[Content revision data]
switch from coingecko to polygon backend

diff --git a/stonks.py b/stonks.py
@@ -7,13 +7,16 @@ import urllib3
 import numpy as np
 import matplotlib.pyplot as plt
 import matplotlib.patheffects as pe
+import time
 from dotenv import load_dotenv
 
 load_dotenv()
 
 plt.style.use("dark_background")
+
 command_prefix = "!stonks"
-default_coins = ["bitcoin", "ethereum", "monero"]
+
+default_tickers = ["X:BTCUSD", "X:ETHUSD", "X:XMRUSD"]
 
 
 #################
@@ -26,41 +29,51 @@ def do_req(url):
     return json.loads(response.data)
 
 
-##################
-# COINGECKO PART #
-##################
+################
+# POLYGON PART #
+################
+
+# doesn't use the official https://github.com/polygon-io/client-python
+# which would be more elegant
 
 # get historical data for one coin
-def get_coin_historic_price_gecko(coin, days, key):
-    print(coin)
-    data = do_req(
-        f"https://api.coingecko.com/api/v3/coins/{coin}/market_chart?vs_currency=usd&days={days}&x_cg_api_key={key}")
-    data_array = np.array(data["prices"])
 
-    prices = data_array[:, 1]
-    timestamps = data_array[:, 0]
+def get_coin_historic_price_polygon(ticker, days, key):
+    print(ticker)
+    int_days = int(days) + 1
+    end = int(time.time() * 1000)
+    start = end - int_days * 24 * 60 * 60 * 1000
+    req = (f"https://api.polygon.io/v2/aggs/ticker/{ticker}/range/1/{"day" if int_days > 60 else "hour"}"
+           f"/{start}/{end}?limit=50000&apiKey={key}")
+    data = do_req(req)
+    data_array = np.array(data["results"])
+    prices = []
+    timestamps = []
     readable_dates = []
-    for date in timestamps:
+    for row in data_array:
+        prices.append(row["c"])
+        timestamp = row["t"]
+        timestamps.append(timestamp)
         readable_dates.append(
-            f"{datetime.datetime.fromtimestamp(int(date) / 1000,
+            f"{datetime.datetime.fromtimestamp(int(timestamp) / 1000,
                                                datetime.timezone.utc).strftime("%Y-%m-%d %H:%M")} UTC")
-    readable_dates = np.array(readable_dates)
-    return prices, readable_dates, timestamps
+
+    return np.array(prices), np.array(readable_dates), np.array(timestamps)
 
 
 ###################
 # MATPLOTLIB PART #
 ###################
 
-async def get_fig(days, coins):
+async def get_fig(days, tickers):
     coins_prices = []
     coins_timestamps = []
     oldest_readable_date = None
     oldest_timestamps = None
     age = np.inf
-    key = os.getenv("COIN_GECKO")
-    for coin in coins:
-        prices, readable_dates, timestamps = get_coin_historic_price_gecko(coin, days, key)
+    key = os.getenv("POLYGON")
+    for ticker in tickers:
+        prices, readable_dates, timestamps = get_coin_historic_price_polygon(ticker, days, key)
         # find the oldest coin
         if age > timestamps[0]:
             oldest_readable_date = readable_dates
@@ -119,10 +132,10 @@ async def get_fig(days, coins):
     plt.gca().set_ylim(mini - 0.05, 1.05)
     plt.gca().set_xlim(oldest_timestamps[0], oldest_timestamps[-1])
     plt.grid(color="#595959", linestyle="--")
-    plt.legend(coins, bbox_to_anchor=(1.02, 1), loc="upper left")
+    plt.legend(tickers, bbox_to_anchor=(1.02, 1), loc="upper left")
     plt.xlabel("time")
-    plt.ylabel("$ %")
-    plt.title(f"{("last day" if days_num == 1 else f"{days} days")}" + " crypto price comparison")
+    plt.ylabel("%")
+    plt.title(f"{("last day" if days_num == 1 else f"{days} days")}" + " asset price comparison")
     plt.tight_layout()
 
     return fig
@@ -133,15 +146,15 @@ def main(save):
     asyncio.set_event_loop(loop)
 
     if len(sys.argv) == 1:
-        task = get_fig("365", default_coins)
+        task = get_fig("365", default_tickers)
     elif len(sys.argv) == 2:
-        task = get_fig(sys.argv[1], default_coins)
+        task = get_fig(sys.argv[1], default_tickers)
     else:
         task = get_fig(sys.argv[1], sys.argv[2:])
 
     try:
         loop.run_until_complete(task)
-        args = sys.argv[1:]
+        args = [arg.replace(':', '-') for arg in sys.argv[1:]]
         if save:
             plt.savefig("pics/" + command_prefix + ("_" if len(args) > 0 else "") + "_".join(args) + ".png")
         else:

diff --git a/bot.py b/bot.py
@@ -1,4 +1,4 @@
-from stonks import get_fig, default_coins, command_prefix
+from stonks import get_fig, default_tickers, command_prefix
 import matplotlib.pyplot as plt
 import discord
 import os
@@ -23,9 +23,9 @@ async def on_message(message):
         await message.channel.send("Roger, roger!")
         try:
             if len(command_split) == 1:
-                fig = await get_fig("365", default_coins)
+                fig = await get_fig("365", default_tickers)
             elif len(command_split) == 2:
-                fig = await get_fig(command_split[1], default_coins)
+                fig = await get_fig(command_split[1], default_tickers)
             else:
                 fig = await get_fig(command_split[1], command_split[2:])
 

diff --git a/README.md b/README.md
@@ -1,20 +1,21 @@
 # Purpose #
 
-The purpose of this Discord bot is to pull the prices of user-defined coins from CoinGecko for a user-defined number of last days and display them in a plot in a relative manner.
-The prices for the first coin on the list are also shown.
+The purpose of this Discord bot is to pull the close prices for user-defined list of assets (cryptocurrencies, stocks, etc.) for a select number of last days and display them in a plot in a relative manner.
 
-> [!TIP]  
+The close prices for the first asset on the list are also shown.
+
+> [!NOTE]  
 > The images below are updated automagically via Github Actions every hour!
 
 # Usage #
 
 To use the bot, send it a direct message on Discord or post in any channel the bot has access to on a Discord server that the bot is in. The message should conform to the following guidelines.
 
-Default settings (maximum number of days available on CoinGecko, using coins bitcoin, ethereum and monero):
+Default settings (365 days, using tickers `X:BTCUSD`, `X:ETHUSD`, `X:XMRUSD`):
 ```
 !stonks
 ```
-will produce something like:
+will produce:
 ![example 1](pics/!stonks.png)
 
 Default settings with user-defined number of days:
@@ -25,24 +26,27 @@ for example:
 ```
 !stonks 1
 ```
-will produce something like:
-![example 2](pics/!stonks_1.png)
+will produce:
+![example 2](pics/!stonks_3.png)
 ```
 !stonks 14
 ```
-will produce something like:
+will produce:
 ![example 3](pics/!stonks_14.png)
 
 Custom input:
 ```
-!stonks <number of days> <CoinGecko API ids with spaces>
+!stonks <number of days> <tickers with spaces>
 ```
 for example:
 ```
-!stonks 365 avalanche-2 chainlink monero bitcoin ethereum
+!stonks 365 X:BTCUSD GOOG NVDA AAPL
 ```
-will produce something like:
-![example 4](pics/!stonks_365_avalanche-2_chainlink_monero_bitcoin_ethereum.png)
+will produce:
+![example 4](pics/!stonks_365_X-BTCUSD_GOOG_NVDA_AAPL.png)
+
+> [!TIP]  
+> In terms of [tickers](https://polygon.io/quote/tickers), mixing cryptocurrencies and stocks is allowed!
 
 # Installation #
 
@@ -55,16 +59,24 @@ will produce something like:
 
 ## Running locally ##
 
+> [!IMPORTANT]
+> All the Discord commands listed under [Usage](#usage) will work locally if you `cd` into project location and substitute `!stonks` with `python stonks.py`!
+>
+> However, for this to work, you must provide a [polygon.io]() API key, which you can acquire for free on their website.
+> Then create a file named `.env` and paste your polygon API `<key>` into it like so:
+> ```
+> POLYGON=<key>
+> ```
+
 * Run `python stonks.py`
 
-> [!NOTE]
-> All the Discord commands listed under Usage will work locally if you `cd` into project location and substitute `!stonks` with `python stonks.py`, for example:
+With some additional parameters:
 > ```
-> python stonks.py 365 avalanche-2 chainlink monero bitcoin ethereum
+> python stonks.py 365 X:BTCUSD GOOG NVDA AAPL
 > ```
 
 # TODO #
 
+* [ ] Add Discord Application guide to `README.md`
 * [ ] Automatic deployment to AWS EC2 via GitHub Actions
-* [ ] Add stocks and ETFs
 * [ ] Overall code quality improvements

- _Work to complete_
Look through the records and gather each line with the word "https".

- _Exercise response_
+# doesn't use the official https://github.com/polygon-io/client-python
-        f"https://api.coingecko.com/api/v3/coins/{coin}/market_chart?vs_currency=usd&days={days}&x_cg_api_key={key}")
+    req = (f"https://api.polygon.io/v2/aggs/ticker/{ticker}/range/1/{"day" if int_days > 60 else "hour"}"
+> In terms of [tickers](https://polygon.io/quote/tickers), mixing cryptocurrencies and stocks is allowed!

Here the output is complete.